- Your instructions: Report each line from the records where the string "subsection" turns up.

- The data:
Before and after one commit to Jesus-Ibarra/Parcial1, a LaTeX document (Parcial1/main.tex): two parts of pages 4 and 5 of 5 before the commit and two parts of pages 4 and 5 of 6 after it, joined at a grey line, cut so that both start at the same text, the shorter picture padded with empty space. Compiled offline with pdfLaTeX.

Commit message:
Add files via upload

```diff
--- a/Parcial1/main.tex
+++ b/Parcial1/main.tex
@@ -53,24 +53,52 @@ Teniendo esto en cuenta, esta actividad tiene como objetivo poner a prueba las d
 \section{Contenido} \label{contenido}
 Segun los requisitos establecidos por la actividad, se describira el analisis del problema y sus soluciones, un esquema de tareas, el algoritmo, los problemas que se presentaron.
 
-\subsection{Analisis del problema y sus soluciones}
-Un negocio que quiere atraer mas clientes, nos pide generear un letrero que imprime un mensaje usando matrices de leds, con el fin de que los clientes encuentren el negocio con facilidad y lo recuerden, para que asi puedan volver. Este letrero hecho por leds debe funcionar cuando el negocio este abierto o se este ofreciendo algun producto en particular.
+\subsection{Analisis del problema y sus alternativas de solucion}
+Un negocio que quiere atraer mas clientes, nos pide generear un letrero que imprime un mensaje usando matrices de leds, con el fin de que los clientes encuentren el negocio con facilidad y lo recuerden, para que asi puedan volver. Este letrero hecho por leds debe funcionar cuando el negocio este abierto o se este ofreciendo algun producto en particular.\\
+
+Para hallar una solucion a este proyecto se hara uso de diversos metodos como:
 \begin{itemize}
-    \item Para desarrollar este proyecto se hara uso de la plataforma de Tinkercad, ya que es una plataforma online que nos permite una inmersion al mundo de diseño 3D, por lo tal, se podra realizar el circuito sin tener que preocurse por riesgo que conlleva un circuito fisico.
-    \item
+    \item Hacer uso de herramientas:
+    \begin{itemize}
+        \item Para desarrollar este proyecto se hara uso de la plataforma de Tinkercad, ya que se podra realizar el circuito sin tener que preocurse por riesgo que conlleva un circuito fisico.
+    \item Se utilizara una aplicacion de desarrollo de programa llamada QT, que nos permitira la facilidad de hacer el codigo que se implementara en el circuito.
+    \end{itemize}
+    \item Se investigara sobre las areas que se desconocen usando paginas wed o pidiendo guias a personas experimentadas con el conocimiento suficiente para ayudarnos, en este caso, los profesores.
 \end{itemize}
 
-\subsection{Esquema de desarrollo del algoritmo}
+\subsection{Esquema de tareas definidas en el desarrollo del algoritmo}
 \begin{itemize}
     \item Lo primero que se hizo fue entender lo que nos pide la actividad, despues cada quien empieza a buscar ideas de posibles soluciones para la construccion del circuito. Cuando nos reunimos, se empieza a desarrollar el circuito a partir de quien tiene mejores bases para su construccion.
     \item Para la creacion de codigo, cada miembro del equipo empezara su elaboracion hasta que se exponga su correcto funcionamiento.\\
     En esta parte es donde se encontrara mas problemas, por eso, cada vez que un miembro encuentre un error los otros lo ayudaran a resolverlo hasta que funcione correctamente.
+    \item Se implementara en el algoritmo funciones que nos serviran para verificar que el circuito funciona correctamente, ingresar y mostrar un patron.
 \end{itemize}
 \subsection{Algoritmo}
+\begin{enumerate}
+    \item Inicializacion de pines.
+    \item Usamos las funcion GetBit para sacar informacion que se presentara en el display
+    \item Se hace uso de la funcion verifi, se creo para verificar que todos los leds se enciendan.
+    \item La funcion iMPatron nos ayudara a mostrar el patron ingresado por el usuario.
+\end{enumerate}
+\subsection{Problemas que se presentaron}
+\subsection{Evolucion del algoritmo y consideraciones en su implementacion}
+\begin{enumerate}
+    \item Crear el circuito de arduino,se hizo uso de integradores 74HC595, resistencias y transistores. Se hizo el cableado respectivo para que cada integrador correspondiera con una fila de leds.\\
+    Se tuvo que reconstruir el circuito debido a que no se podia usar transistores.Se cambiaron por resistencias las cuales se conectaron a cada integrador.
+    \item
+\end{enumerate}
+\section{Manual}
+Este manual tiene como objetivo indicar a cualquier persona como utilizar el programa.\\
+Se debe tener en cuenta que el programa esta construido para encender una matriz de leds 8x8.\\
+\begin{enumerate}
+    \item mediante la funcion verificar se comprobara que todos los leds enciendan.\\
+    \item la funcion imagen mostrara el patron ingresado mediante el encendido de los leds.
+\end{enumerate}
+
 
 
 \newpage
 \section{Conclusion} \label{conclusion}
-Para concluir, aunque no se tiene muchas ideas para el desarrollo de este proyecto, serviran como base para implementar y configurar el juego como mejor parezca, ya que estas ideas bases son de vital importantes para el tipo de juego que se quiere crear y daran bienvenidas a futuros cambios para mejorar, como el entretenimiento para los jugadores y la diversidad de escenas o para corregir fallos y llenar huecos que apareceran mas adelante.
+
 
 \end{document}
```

- Task output:
-\subsection{Analisis del problema y sus soluciones}
+\subsection{Analisis del problema y sus alternativas de solucion}
-\subsection{Esquema de desarrollo del algoritmo}
+\subsection{Esquema de tareas definidas en el desarrollo del algoritmo}
 \subsection{Algoritmo}
+\subsection{Problemas que se presentaron}
+\subsection{Evolucion del algoritmo y consideraciones en su implementacion}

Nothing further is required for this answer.